[User interface change data]
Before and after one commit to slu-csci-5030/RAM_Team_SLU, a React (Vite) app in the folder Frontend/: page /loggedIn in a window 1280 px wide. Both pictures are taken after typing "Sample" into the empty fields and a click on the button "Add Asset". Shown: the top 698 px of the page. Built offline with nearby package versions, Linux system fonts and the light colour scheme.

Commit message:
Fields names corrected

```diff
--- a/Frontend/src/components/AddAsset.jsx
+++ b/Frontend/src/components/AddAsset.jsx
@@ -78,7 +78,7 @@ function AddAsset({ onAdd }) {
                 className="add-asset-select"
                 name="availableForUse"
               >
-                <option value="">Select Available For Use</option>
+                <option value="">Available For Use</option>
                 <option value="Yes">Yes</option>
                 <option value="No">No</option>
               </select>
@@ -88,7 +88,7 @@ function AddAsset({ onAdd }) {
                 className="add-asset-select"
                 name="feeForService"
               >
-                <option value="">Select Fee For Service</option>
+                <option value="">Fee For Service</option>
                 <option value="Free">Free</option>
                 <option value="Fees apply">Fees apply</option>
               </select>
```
...
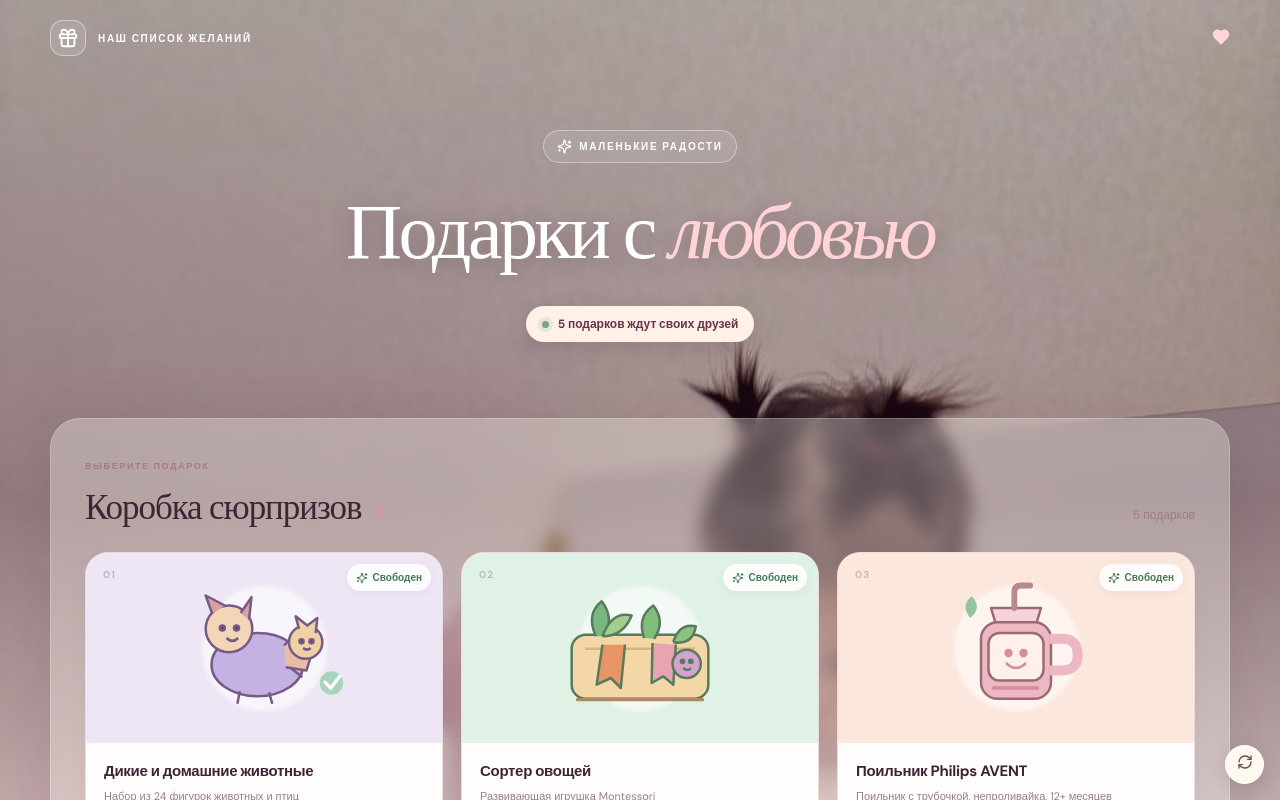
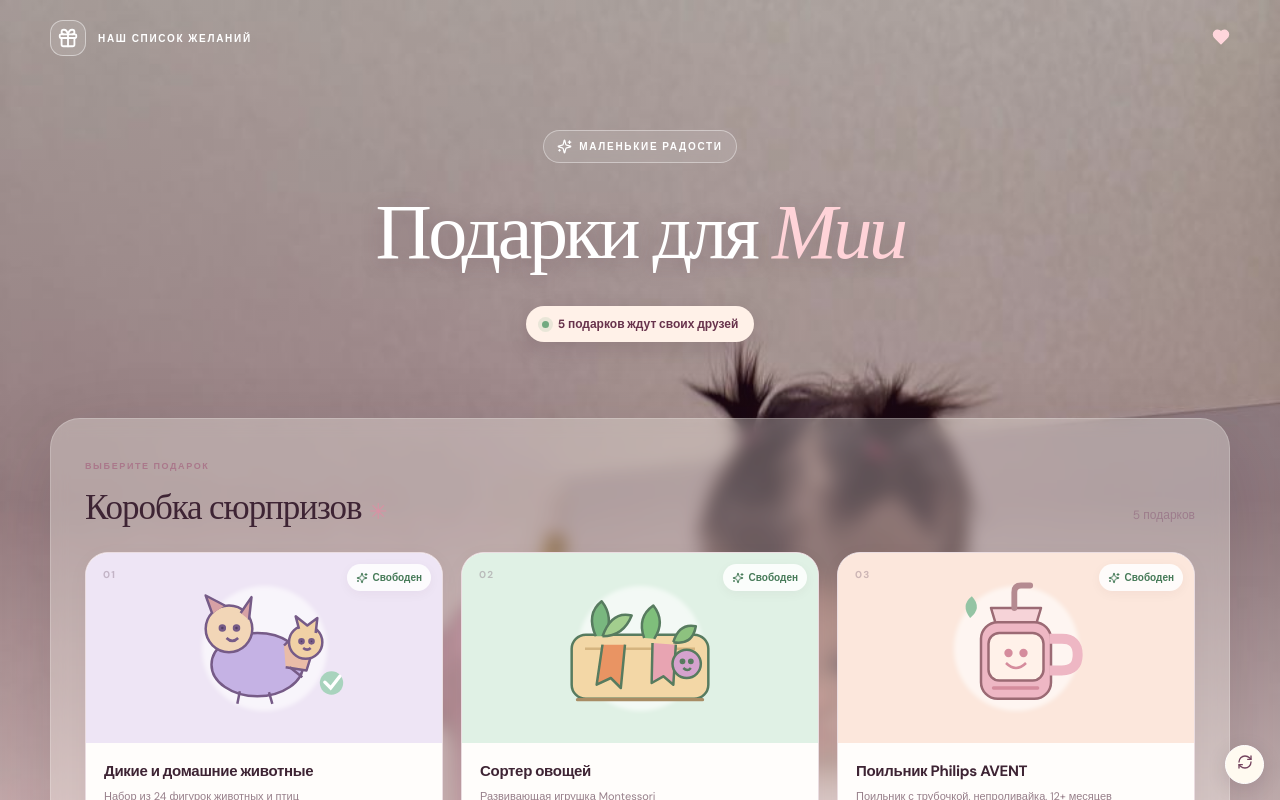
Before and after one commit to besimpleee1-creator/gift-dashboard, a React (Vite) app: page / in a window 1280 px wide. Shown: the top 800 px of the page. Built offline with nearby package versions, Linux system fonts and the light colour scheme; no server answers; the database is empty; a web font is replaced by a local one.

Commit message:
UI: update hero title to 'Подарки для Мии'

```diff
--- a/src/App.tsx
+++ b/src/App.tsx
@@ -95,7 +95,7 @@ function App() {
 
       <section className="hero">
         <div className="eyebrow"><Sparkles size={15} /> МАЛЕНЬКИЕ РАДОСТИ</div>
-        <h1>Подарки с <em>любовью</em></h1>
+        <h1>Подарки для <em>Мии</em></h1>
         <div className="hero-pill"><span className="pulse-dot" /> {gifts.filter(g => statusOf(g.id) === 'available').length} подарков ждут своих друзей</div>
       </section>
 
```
* * *
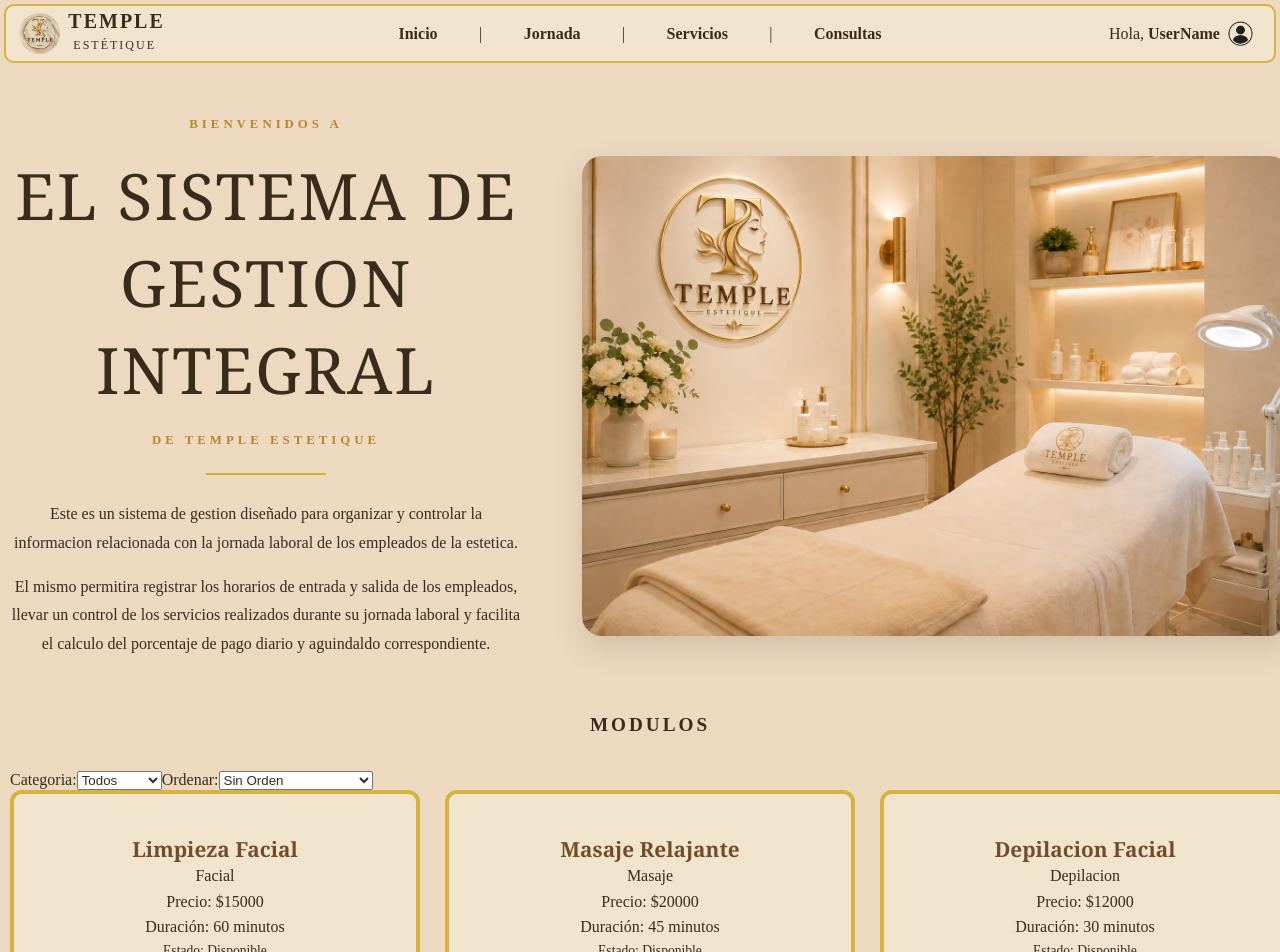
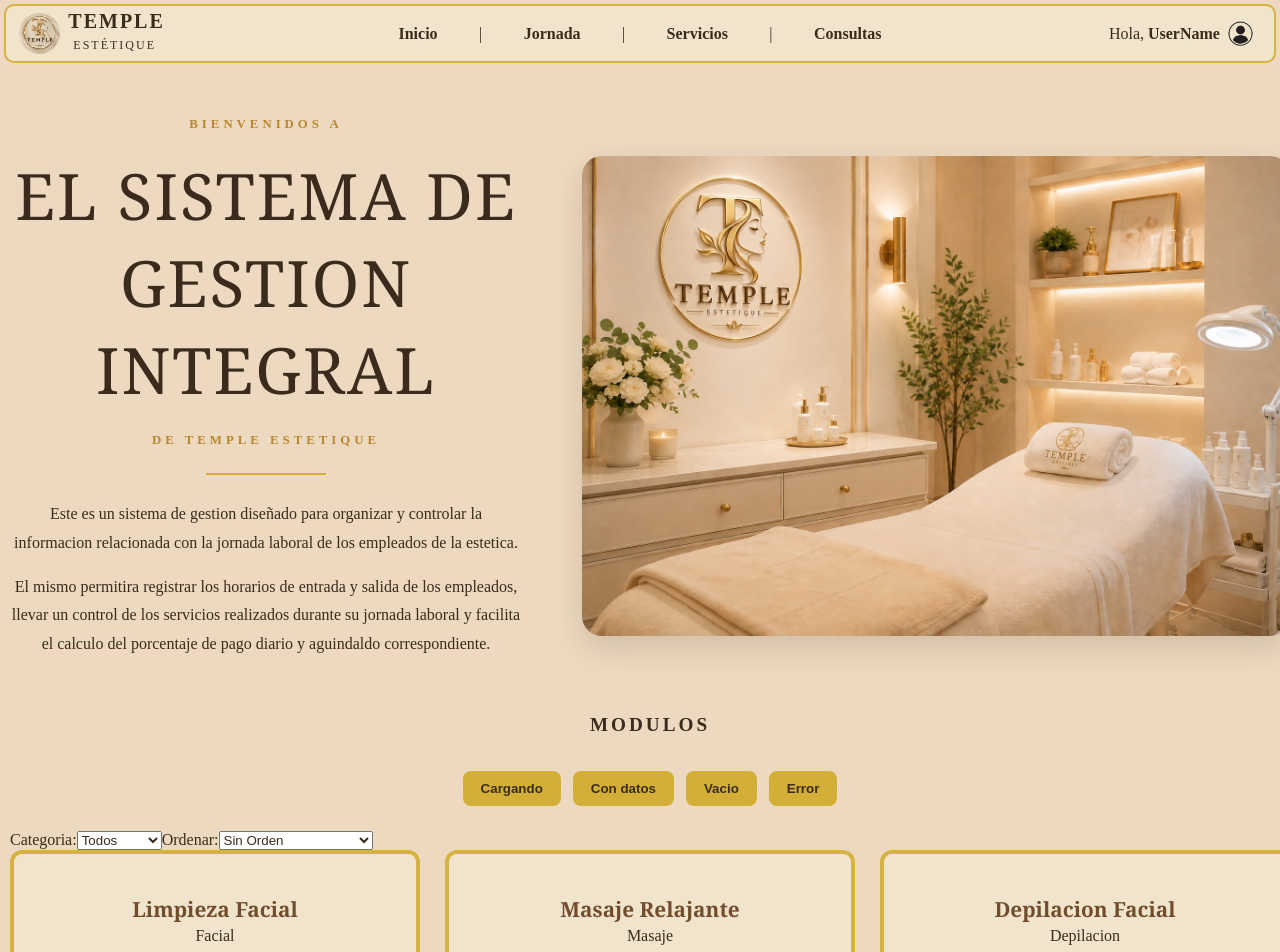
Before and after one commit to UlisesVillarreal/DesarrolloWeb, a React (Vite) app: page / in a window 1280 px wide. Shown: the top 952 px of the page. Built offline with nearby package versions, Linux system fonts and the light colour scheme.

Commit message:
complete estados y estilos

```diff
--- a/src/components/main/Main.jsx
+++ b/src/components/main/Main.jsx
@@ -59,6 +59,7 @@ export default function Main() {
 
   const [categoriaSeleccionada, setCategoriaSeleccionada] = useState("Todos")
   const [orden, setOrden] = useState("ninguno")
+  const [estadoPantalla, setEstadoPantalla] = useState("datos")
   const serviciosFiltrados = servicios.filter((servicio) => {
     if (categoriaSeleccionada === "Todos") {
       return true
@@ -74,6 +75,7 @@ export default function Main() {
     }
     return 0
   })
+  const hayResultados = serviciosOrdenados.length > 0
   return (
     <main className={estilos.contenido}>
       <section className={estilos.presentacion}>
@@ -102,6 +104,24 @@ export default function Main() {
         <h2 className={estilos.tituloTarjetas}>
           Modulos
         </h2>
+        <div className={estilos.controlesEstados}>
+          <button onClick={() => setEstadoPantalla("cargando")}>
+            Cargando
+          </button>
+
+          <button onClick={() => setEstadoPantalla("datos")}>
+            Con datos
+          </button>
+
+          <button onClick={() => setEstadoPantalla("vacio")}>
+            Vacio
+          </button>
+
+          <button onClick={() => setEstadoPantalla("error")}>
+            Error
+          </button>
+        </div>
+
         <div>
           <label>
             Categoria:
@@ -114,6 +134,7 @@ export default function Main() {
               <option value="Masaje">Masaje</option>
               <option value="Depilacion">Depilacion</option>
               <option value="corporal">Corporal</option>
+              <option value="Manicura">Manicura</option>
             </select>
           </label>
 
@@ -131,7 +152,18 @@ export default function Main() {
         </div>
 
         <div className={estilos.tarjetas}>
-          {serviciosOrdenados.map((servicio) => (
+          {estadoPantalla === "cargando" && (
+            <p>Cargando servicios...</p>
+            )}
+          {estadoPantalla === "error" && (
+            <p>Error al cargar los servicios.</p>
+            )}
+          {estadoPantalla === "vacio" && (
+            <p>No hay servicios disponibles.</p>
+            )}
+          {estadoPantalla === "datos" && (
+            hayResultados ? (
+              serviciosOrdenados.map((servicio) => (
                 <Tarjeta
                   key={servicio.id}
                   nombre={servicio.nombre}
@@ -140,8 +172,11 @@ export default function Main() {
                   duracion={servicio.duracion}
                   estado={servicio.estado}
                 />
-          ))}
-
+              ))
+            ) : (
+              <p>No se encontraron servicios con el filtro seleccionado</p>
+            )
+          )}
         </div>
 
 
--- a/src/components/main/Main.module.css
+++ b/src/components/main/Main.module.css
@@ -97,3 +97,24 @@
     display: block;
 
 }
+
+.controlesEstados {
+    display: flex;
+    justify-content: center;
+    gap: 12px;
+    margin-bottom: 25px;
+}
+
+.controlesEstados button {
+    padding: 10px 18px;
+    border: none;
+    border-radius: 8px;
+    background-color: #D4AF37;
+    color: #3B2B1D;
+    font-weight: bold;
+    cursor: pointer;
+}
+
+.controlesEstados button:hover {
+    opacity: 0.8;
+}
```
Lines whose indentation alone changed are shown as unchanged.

**Task requirements:** Find "serviciosOrdenados" in the preceding records. Copy each line that holds it.

**Response to this task:**
+  const hayResultados = serviciosOrdenados.length > 0
-          {serviciosOrdenados.map((servicio) => (
+              serviciosOrdenados.map((servicio) => (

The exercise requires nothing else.